This five-year-old sprinter had made quite a splash at two at Saratoga, in 1910 winning the Grand Union Hotel Stakes and placing in the Saratoga Special, Hopeful, and Adirondack. Alas for poor Iron Mask, racing in New York ended at the end of that Saratoga season, leaving him unable to challenge in that fall’s racing.
Like many other New York horses, he was sent to Europe to race, where he won the Challenge Stakes at Newmarket. He returned in 1912, and in addition to winning the Toboggan in 1913, he finished second in the Paumonok. His Toboggan win, said the Times, “demonstrated that he is the king of the sprinters”; the DRF called him “an exceedingly easy winner.”
At age seven, Iron Mask was setting sprinting records, running six furlongs in 1:09 and 3/5 seconds at Juarez in 1914. Both Pedigree Query and Robertson report that later that year, carrying 150 pounds, he ran 5 ½ furlongs in 1:03 2/5, more than a full second faster than Pan Zareta’s U.S. record.
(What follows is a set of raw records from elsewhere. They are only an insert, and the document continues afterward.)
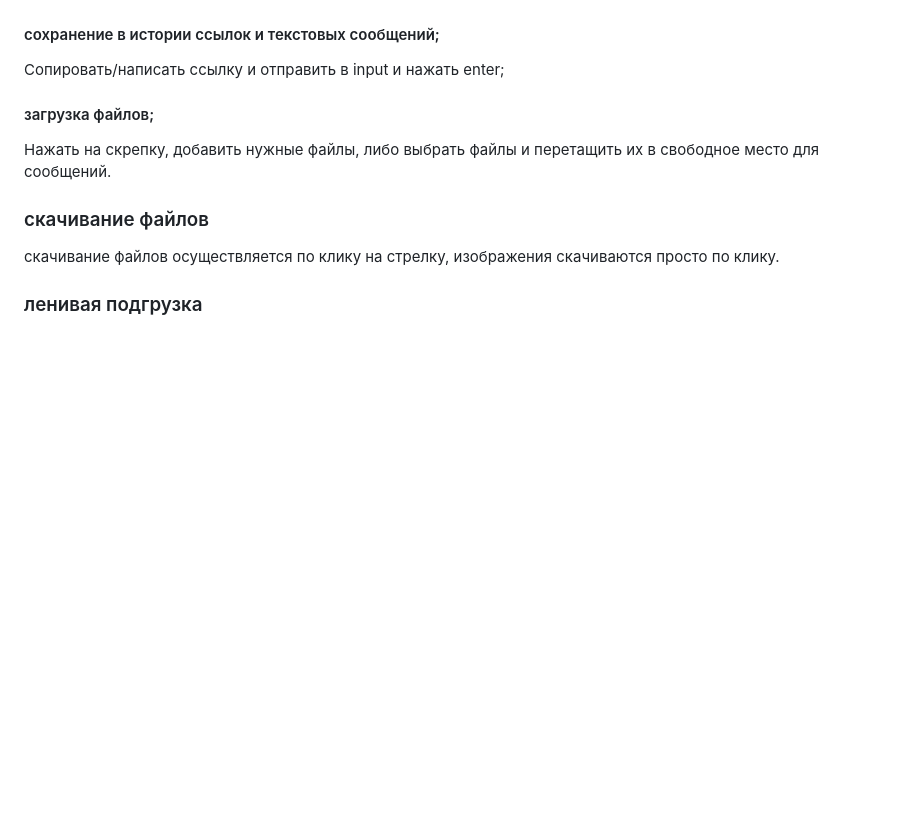
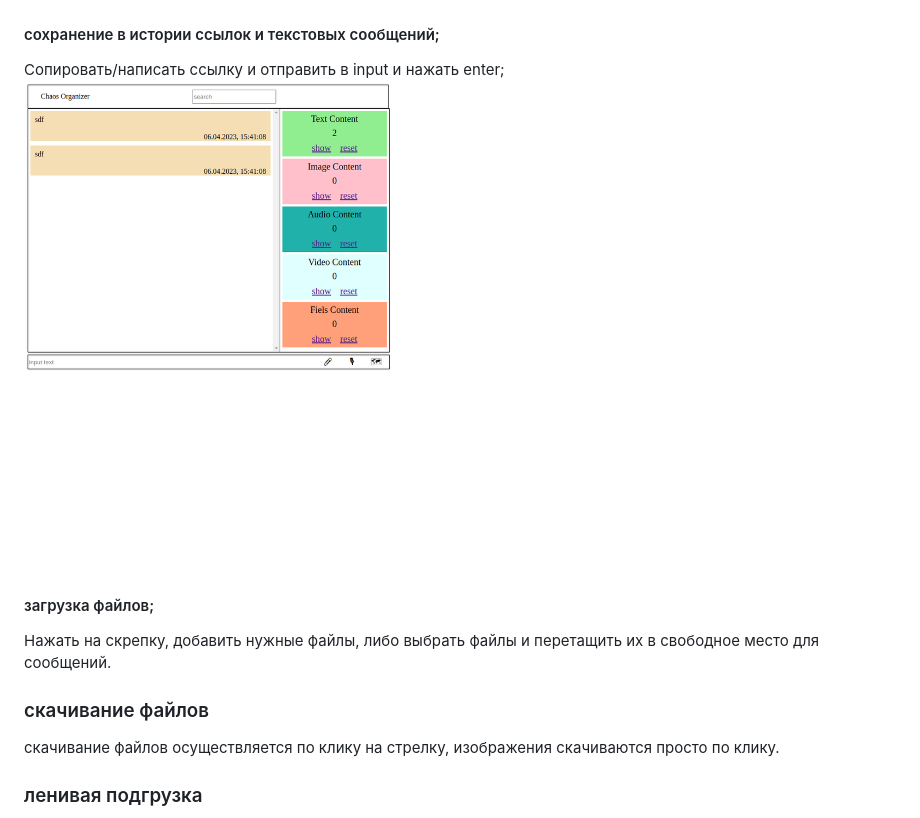
Before and after one commit to ShulaevIvan/ahj_diplom_front, a Markdown page: README.md, the part around the change. Drawn GitHub-style; blank space fills up the shorter version.

Commit message:
readme add

```diff
--- a/README.md
+++ b/README.md
@@ -21,6 +21,7 @@
 #### сохранение в истории ссылок и текстовых сообщений;
 
 Сопировать/написать ссылку и отправить в input и нажать enter;
+![alt text](https://raw.githubusercontent.com/ShulaevIvan/ahj_diplom_front/master/screenshots/textMsg.png)
 
 #### загрузка файлов;
 
```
These are the last stakes races at this Aqueduct meeting that had 1913 winners, and most of the racing taking place was happening well south of here (though a match race was held at Sheepshead Bay on January 12), but racing nonetheless made plenty of news in the winter of a hundred years ago, as the city, the state, and the industry prepared for racing to return in May.
Throughout 2013, Brooklyn Backstretch will re-visit the racing events of 1913, the year that racing returned to New York after a nearly three-year absence.
“Ban on Gambling at Races.” New York Times, May 6, 1913.
“Belmont Park Again Crowded By Racing Enthusiasts.” Daily Racing Form, June 1, 1913.
“Elnar Wins Match Race At Sheepshead.” New York Times, January 13, 2012.
“Iron Mask First in the Toboggan.” New York Times, June 18, 1913.
Robertson, William H.P. The History of Thoroughbred Racing in America. Bonanza Books, 1964.
“Shane Case Appeal Is Dismissed By New York Court Of Appeals On A Technicality.” Daily Racing Form, June 18, 1913 (Iron Mask’s Toboggan win)
“To Bar Bookmaking At Reopened Races” New York Times, May 7, 1913.
“Withers Stakes Won By Rock View.” New York Times, June 1, 1913.